To 50 Albemarle Street, former HQ for John Murray publishers, a powerhouse of British writers from Byron, Darwin and Disraeli to Walter Scott, Conan Doyle and Paddy. “Jock Murray was the best publisher and editor Paddy could have hoped for,” says Cooper. “In the days before agents he was also Paddy’s banker, therapist, PR consultant, book-finder and poste restante.”

Picking up the pace now like horses heading home—drinks at the Travellers Club await—we stride magnificently down Jermyn Street. One imagines Paddy, sartorially something of a peacock, thoroughly at home here.

“Oh God, absolutely!” Cooper says, laughing. “Hats from Lock, shoes from Lobb, Savile Row suits. He loved all these shops. Paddy adored clothes. In all his books the costumes of men and women are described in extraordinary detail. I’ve walked along Jermyn Street with him, striding along with his cane with that lovely flick upwards before putting it down. If you didn’t know, you’d think he’d never left the Home Counties.”

Into the final furlong and past the Cavendish Hotel, an unlovely blend of underground car-park and drive-through fast-food forecourt. “Here he met the tail end of the Bright Young Things, a decade after all those parties that had scandalised society.” Alistair Graham, Jennifer Fry, Eddie Gathorne-Hardy, Mark Ogilvie-Grant . . . and Elizabeth Pelly, to whom Paddy lost his virginity.

“They’re a revelation to him. Godlike and irresistible. Suddenly he feels he’s met kindred spirits.” He didn’t meet Evelyn Waugh at the Cavendish because Waugh was banned. Mrs Rosa Lewis, the owner, did not find her portrayal as Mrs Crump in Vile Bodies amusing. “If I get my ‘ands on that Mr Woo-agh,” she told Paddy, “I’ll cut ‘is winkle orff!”

Through St James’s Square and we’re almost trotting into Pall Mall, from where it is a hop, skip and jump up the 11 steps into the Travellers Club, whose bar Paddy did more than most to prop up—together with those of White’s, Pratt’s, the Beefsteak and the Special Forces Club—during 66 years as a member. In 1950, the Club Secretary reported to the House Committee that the nomadically careless Paddy owed “over £100 for storage, if by-law 6 were to be strictly enforced”.

There is an inescapable whiff of glamour and adventure at the launch party. A light sprinkling of aristocracy, a smattering of bohemian scruff, the sparkle of beautiful women, sumptuously suited grandees, suggestions of espionage, the straight-backed swagger of military top brass.

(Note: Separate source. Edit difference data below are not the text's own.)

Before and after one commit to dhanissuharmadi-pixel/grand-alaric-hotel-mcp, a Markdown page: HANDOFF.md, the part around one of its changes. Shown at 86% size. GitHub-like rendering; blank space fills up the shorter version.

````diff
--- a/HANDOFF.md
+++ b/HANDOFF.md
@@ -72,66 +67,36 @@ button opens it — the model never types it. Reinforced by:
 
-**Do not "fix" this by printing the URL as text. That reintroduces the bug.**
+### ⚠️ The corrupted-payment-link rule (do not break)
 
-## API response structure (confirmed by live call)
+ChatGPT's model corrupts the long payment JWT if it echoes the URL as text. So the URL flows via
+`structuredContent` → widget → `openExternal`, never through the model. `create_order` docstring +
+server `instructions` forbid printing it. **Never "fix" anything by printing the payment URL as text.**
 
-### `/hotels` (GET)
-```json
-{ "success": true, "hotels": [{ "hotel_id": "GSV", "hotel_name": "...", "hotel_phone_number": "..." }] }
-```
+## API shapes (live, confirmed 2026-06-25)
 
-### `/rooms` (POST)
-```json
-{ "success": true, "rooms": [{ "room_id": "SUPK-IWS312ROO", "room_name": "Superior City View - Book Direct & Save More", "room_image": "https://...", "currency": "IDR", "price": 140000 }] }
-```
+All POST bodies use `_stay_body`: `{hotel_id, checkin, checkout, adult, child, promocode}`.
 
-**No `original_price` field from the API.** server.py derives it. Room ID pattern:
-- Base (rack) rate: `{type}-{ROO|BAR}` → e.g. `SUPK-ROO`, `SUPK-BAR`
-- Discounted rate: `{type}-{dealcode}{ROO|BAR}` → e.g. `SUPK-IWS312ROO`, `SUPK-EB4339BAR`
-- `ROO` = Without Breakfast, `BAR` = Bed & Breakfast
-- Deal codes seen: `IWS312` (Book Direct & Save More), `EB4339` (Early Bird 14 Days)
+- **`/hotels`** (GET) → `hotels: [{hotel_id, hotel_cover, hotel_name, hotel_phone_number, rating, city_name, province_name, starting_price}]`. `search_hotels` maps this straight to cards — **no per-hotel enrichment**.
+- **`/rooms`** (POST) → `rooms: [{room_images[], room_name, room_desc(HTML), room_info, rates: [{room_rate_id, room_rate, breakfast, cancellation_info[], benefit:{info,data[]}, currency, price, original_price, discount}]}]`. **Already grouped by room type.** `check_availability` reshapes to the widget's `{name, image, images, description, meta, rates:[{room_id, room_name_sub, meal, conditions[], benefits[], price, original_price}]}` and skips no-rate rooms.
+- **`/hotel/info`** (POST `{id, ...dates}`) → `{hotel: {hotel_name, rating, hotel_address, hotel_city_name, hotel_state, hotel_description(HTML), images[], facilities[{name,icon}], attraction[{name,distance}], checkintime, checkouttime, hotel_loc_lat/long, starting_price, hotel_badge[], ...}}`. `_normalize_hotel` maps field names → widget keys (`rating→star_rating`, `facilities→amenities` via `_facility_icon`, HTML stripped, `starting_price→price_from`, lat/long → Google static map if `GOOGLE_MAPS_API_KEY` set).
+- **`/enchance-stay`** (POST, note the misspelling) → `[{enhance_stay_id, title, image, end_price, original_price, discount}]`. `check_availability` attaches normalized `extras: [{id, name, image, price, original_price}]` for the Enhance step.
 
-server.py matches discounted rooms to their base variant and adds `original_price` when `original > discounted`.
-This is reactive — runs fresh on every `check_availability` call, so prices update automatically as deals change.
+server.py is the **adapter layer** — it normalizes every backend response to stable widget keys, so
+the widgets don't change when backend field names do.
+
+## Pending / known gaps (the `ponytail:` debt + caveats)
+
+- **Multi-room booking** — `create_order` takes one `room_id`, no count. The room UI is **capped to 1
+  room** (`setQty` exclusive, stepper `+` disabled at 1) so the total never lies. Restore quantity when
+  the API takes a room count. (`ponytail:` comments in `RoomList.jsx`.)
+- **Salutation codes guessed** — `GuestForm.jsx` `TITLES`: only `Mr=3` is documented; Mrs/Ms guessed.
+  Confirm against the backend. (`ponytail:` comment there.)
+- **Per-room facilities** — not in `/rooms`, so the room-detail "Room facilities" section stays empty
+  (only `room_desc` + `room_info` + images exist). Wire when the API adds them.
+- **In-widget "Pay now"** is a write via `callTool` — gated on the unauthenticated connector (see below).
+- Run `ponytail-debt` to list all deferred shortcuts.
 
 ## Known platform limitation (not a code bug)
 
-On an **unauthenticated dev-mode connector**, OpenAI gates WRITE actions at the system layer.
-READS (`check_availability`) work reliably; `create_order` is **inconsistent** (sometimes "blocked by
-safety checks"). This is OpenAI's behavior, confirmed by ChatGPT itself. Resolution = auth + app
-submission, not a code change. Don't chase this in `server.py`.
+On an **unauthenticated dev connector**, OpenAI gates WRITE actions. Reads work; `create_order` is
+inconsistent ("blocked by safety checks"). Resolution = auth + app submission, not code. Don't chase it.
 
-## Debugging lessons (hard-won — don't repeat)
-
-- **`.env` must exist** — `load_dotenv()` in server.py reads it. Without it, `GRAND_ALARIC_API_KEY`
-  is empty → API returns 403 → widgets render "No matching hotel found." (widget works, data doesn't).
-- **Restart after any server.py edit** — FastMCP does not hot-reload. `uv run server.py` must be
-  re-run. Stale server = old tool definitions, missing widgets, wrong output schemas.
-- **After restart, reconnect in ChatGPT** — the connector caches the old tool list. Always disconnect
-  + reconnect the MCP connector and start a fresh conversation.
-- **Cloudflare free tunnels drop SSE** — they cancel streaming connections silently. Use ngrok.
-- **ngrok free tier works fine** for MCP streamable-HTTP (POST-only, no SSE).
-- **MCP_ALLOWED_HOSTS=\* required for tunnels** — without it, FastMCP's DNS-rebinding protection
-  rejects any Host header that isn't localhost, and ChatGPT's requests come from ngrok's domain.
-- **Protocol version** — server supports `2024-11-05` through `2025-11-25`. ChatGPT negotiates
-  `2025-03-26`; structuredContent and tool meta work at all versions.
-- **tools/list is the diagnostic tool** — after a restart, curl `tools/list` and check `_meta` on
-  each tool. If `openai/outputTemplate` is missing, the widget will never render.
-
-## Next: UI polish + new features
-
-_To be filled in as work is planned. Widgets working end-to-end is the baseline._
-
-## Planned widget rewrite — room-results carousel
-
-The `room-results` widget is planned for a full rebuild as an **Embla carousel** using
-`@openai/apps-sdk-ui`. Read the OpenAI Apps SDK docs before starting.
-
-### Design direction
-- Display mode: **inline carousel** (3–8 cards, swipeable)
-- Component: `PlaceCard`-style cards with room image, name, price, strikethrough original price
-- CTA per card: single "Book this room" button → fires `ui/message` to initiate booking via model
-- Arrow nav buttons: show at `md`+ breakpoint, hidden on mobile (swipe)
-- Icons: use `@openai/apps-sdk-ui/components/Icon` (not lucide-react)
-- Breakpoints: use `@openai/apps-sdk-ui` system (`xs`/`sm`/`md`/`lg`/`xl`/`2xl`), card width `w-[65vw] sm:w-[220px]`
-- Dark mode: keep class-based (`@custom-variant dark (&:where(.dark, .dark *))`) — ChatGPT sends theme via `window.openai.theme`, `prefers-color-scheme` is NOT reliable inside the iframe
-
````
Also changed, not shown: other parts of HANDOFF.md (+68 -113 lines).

Paddy was a prodigious drinker. He once wrote of retsina: “One of its secrets is drinking it with unstinted abundance. It seems to have an alliance with the air in the promotion of well-being. Many people think that it bestows the gift of bodily health as well; a belief I accept at once without further scrutiny.”

The evening dissolves into high spirits, laughter and torrents of wine. The hommage is complete.

Related articles:

Patrick Leigh Fermor’s ‘magical’ tour

Marathon man – Justin Marozzi interviews Paddy and drinks quite a lot of retsina.